Electronic supplementary material from The use and misuse of herbarium specimens in evaluating plant extinction risks

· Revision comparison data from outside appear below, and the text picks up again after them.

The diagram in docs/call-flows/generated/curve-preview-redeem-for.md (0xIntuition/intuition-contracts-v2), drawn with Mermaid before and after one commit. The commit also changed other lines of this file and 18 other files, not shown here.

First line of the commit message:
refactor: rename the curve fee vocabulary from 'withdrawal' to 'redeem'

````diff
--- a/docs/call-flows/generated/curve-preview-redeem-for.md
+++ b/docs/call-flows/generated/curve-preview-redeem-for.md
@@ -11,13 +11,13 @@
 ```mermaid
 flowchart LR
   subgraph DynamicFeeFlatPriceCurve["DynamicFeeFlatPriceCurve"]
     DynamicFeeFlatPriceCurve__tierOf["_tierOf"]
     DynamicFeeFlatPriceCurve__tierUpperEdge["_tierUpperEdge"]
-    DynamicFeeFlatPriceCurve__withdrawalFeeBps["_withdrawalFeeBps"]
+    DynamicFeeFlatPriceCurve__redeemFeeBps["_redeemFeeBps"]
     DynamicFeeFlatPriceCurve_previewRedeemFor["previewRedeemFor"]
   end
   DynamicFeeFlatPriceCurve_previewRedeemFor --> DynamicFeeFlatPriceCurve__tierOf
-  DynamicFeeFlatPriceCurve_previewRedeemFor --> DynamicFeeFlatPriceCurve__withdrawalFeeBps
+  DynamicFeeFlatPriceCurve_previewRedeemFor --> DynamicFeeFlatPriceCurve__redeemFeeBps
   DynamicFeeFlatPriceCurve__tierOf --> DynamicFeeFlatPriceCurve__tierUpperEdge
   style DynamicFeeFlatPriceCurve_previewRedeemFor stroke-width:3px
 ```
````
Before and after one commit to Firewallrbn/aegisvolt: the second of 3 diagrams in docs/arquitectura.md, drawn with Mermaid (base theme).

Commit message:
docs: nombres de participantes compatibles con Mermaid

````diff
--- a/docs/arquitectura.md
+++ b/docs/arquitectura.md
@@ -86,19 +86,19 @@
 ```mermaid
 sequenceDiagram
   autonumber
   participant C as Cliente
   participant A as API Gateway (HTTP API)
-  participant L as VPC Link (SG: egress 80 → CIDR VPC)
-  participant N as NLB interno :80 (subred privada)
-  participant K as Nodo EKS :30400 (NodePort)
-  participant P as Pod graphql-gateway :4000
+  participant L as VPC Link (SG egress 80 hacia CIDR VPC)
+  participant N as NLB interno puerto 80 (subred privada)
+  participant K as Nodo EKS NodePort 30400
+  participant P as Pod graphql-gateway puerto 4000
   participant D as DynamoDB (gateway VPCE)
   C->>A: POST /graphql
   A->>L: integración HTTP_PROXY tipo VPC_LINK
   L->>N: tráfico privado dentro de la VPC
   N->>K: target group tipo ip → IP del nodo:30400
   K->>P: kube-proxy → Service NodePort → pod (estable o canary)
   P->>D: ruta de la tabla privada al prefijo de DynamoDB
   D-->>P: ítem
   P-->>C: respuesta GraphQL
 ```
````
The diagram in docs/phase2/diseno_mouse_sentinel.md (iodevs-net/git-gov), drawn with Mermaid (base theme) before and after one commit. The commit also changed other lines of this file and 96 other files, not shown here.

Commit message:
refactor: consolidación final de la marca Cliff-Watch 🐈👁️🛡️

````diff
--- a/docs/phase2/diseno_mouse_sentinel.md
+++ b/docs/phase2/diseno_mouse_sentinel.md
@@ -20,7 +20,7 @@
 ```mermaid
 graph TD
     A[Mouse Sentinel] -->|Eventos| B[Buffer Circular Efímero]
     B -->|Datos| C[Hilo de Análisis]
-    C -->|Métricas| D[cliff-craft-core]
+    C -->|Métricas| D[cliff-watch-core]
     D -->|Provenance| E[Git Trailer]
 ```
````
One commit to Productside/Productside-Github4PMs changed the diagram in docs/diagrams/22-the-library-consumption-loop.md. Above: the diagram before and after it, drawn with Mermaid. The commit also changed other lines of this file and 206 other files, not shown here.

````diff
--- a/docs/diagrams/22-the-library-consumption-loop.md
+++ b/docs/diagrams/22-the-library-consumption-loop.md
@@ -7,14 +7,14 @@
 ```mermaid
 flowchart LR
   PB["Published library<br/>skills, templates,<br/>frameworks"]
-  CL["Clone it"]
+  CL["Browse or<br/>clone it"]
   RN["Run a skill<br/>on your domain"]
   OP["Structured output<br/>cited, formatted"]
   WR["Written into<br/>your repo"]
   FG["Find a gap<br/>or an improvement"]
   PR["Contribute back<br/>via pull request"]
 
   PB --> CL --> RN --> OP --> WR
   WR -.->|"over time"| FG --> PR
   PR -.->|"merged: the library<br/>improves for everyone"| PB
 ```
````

Herbarium specimens provide verifiable and citable evidence of the occurrence of particular plants at particular points in space and time, and are vital resources for assessing extinction risk in the tropics, where plant diversity and threats to plants are greatest. We reviewed approaches to assessing extinction risk in response to the Convention on Biological Diversity's Global Strategy for Plant Conservation Target 2: an assessment of the conservation status of all known plant species by 2020. We tested five alternative approaches, using herbarium-derived data for trees, shrubs and herbs in five different plant groups from temperate and tropical regions. All species were previously fully assessed for the IUCN Red List. We found significant variation in the accuracy with which different approaches classified species as threatened or not threatened. Accuracy was highest for the machine learning model (90%) but the least data-intensive approach also performed well (82%). Despite concerns about spatial, temporal and taxonomic biases and uncertainties in herbarium data, when specimens represent the best available evidence for particular species, their use as a basis for extinction risk assessment is appropriate, necessary and urgent. Resourcing herbaria to maintain, increase and disseminate their specimen data is essential to guide and focus conservation action.This article is part of the theme issue ‘Biological collections for understanding biodiversity in the Anthropocene’.